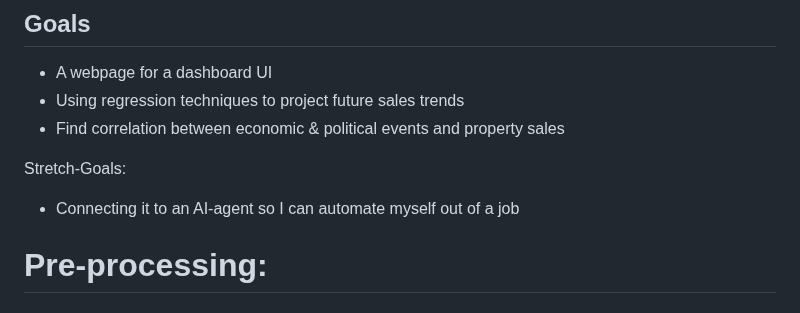
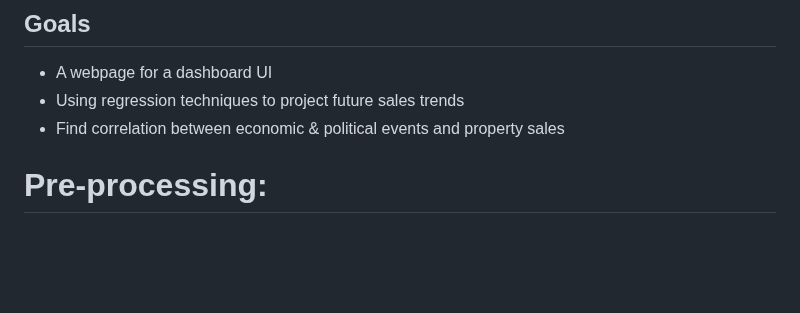
Before and after one commit to GuhGonk/NYC-Rolling-Sales, a Markdown page: README.md, the part around the change. Drawn GitHub-style; blank space fills up the shorter version.

```diff
--- a/README.md
+++ b/README.md
@@ -6,9 +6,6 @@ It used to be CSVs but have shifted to only having PDFs and Excels sometime arou
 * A webpage for a dashboard UI
 * Using regression techniques to project future sales trends
 * Find correlation between economic & political events and property sales
-
-Stretch-Goals:
-* Connecting it to an AI-agent so I can automate myself out of a job
 
 # Pre-processing:
 ## by_borough, 2003-2010 Files:
```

──────────

All lines in the listing above with the string "README" should be returned.

* [Output of the exercise]
Before and after one commit to GuhGonk/NYC-Rolling-Sales, a Markdown page: README.md, the part around the change. Drawn GitHub-style; blank space fills up the shorter version.
--- a/README.md
+++ b/README.md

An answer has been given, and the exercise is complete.